In my dorm room on the fourteenth floor of Harrington Hall, I listened to the radio while doing non-academic chores. The program "Unshackled," from Chicago's Pacific Garden Mission, played into my ears. "A man isn't a sinner because he gets drunk. He gets drunk because he's a sinner."
A light bulb flicked on in my head. In spite of all the Bible learning I'd received from infancy, I'd never before made that connection. That short and simple explanation became a mountain-top experience in my understanding of the "sweet mystery" of life.
My obsession had been to keep examining myself to see if I had any unconfessed sins, as if I could finally eliminate them all and, as a result, be in good standing with the Savior. Mine was a fearful bondage, thinking I was somehow supposed to be above sinning, but recognizing how impossible such an expectation really was.
When the Scripture verse jumped out at me, "He knows our frame; He remembers that we are dust," I felt as if a breath of pure air had flushed my lungs. Of course, He knows! He understands us better than Mom does, since she expects us to be above reproach. But, unlike Mom, He knows all our secret faults and our struggles to escape them. He knows what a hopeless and helpless creature I really am.
I'm a sinner. Not because of what I've done, but because of what I am. Sins are just the symptoms of the underlying disease. And, I don't have what it takes, on my own, to heal myself. It reminds me of childhood, listening to my father pray the liturgical prayer at the beginning of every Sunday morning service: "We confess that we are, by nature, sinful and unclean...."

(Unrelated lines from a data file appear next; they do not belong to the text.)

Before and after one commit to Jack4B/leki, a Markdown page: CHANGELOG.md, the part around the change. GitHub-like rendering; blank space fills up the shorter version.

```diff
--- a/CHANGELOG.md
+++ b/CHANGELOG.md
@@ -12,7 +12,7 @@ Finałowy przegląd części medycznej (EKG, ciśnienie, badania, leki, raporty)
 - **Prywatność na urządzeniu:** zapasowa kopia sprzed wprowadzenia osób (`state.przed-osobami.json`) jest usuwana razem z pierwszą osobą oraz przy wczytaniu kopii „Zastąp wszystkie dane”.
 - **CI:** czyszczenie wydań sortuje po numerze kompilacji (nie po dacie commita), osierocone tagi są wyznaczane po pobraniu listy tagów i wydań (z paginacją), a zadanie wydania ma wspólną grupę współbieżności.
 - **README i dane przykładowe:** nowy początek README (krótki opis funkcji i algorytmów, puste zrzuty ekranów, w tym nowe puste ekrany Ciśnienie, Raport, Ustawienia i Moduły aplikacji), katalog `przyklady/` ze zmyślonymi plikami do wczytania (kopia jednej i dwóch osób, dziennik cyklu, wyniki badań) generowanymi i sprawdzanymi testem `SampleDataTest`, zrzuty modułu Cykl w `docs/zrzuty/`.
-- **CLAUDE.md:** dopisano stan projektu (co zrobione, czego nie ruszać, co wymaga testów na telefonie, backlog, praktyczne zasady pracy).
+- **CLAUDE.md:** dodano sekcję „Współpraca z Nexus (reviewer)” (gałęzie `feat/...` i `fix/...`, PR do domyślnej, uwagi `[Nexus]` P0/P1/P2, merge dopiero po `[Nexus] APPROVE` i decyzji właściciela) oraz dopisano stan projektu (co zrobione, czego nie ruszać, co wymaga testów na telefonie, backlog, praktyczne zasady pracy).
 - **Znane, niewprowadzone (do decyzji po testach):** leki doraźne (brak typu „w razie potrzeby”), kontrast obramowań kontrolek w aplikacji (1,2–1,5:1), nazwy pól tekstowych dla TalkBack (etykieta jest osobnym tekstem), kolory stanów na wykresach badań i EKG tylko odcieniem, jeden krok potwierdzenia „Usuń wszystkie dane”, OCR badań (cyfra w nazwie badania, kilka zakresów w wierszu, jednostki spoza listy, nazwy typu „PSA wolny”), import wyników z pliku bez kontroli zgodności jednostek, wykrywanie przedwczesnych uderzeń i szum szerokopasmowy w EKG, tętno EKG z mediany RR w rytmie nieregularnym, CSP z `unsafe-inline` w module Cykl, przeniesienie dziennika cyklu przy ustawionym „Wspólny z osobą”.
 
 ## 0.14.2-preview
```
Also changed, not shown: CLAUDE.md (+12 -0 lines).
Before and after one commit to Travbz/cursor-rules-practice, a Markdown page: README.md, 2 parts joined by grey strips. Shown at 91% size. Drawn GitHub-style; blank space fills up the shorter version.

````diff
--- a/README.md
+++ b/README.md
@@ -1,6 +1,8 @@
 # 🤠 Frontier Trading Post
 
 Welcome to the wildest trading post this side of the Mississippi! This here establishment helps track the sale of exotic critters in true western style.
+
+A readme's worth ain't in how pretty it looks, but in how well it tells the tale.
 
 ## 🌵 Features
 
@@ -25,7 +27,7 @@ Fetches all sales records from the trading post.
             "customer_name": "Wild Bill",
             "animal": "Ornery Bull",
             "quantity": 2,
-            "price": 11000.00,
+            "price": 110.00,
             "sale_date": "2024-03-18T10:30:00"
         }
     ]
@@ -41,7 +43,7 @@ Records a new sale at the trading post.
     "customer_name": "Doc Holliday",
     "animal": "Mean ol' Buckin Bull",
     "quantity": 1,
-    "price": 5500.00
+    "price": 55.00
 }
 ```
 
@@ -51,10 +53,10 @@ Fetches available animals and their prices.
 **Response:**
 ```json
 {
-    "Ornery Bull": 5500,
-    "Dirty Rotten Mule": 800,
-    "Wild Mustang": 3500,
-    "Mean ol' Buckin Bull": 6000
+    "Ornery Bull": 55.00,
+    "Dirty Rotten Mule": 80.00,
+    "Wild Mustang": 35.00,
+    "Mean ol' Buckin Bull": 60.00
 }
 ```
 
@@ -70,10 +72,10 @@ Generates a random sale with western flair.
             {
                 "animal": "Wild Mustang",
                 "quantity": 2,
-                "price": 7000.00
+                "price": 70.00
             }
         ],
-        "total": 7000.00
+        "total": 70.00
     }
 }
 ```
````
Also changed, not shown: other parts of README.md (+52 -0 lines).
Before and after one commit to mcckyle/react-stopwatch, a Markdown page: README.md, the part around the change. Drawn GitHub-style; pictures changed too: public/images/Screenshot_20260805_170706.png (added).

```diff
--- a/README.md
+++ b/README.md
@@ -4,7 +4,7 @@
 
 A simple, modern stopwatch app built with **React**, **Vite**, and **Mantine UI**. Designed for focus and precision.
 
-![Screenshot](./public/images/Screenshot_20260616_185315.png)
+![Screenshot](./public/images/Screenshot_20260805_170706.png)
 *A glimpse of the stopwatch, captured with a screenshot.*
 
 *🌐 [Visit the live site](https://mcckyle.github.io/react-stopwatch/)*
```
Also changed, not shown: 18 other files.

This critical problem began in the Garden. Our first parents' failure brought the disease upon themselves and all the rest of us. Sin is now a genetic illness, in our genes through no fault of our own. We're now programmed to die. When the telomeres of our replicating cells become critically short, our decline grows more obvious in our aging bodies. Even though we were originally created "very good," we're now conceived in brokenness. We're vulnerable, corruptible, and mortal. The soul that sins, that's all of us, dies. We know it from experience and from the Word in both old and new Testaments. And, I firmly believe we can thank God that He provided the end to this sin-sick existence through death. Otherwise we would be doomed to walk this wilderness forever as a sort of living-dead nightmare with no way out of it.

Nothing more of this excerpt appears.